hen in the course of elemental events it becomes necessary for one collection [of children] to dissolve the visual bands which have connected them with another and to assume among the powers of the framework, the separate and equal station to which the Laws of WPF and of WPF’s Disciples entitle them, a decent respect to the opinions of element-kind requires that they should declare the causes which impel them to the separation.
We hold these truths to be self-evident, that all elements are created equal, that they are endowed by their Parser with certain inalienable Rights, that among these are… well, pretty much just Liberty.
And the same thing goes for Logical children!
Okay, it’s very possible that I’m enjoying the HBO miniseries on John Adams just a little too much. 😉
Why am I declaring independence for visual and logical children?
Because of the coolness that it enables in WPF! If you’d like to know more about my epic struggle to free the visuals, please check out the article that I published this past weekend on The Code Project:
A few people have suggested that I should write a book called "Hacking WPF." (Okay, certainly no publishers have suggested such a thing… just some of the folks I work with.) I’m sure someone is already working on the book and I don’t think I could ever reconcile the book title with my view of what I do for a living. I like to think of myself as a moderately sophisticated developer (rather than a hacker) that embraces and leverages the strengths of the platform.

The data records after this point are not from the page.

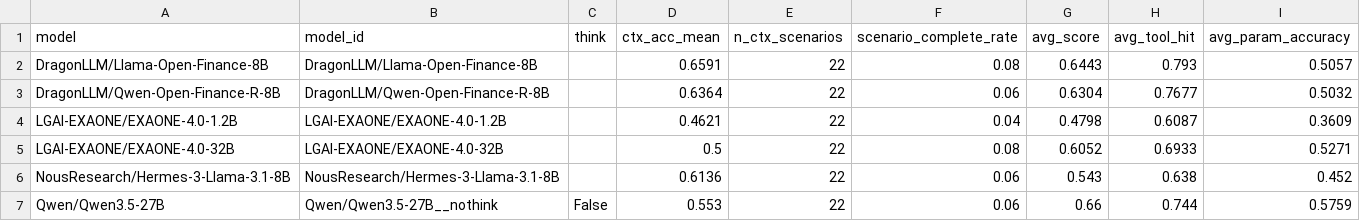
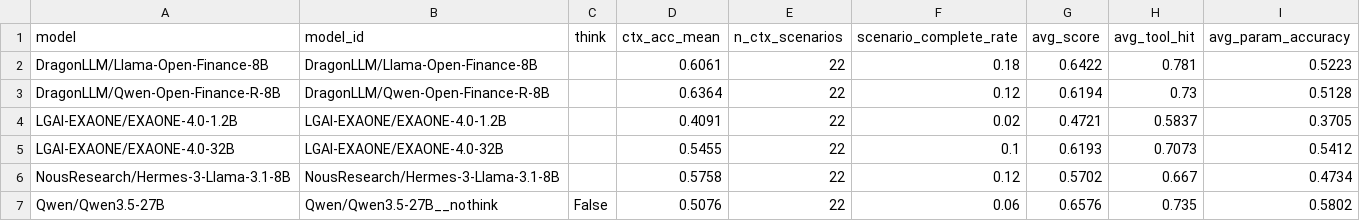
Before and after one commit to sklim84/STAR-Bench, a CSV file: _experiments/results_RQ3/context_accuracy_per_model.csv, drawn as a sheet; only a part is shown; the diff covers the shown part only.

Commit message:
fix(_manuscript): MT 4 모델 정상화 영향 수치 일괄 정정
RQ3 (Kanana-Think MT 정상화 후 재계산):
- Spearman ρ=0.747 → 0.809 (3곳: §4.3, fig:multiturn caption, Conclusion)
- partial Spearman ρ=0.104 → 0.197 (p=0.592 → 0.304)
- ctx accuracy 상위: xLAM-2-70B 0.667→0.727, Llama-Open-Finance 0.659 →
  탑3에서 제외 (Kanana-Think + Qwen-Open-Finance가 0.636 동률), Llama-Finance
  0.606
- Kanana-Think 완주율 c=0.16 → 0.28
- 멀티턴 평균 완주율 4.5% → 7.1% (Appendix)

RQ4 thinking-mode (멀티턴):
- "5쌍 모두 음의 방향(-0.021)" → "5쌍 중 4쌍 음의 방향(평균 -0.011)"
- Qwen3.5-4B Δh̄ -0.061 → -0.043
- Qwen3.5-27B만 +0.009로 양의 효과 명시 (Conclusion 동반 갱신)

tab:bfcl_aml (latest 29-model 정렬):
- AML Rank (/29) + ΔRank 컬럼 14행 모두 재계산
  (예: Qwen3.5-27B 4→5, xLAM-2-70B 14→15, xLAM-2-3B 22→26, Phi-4-mini 23→27)
- h 값 정정: EXAONE-32B 0.896→0.898, Mistral-24B 0.885→0.883,
  Llama-70B 0.809→0.808

Table 9 (tab:cat_difficulty) σ_h 정정:
- val_str .349 → .355
- glossary .401 → .408 (본문 인용도 동반 갱신)

```diff
--- a/_experiments/results_RQ3/context_accuracy_per_model.csv
+++ b/_experiments/results_RQ3/context_accuracy_per_model.csv
@@ -1,7 +1,7 @@
 model,model_id,think,ctx_acc_mean,n_ctx_scenarios,scenario_complete_rate,avg_score,avg_tool_hit,avg_param_accuracy
-DragonLLM/Llama-Open-Finance-8B,DragonLLM/Llama-Open-Finance-8B,,0.6591,22,0.08,0.6443,0.793,0.5057
-DragonLLM/Qwen-Open-Finance-R-8B,DragonLLM/Qwen-Open-Finance-R-8B,,0.6364,22,0.06,0.6304,0.7677,0.5032
-LGAI-EXAONE/EXAONE-4.0-1.2B,LGAI-EXAONE/EXAONE-4.0-1.2B,,0.4621,22,0.04,0.4798,0.6087,0.3609
-LGAI-EXAONE/EXAONE-4.0-32B,LGAI-EXAONE/EXAONE-4.0-32B,,0.5,22,0.08,0.6052,0.6933,0.5271
-NousResearch/Hermes-3-Llama-3.1-8B,NousResearch/Hermes-3-Llama-3.1-8B,,0.6136,22,0.06,0.543,0.638,0.452
-Qwen/Qwen3.5-27B,Qwen/Qwen3.5-27B__nothink,False,0.553,22,0.06,0.66,0.744,0.5759
+DragonLLM/Llama-Open-Finance-8B,DragonLLM/Llama-Open-Finance-8B,,0.6061,22,0.18,0.6422,0.781,0.5223
+DragonLLM/Qwen-Open-Finance-R-8B,DragonLLM/Qwen-Open-Finance-R-8B,,0.6364,22,0.12,0.6194,0.73,0.5128
+LGAI-EXAONE/EXAONE-4.0-1.2B,LGAI-EXAONE/EXAONE-4.0-1.2B,,0.4091,22,0.02,0.4721,0.5837,0.3705
+LGAI-EXAONE/EXAONE-4.0-32B,LGAI-EXAONE/EXAONE-4.0-32B,,0.5455,22,0.1,0.6193,0.7073,0.5412
+NousResearch/Hermes-3-Llama-3.1-8B,NousResearch/Hermes-3-Llama-3.1-8B,,0.5758,22,0.12,0.5702,0.667,0.4734
+Qwen/Qwen3.5-27B,Qwen/Qwen3.5-27B__nothink,False,0.5076,22,0.06,0.6576,0.735,0.5802
```
Also changed, not shown: 83 edited cells elsewhere in this file, 5 other files.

BUT… If I ever were to write such a book, this would definitely be the type of article it would include!
Warning: It’s pretty geeky and perhaps on the advanced side of intermediate.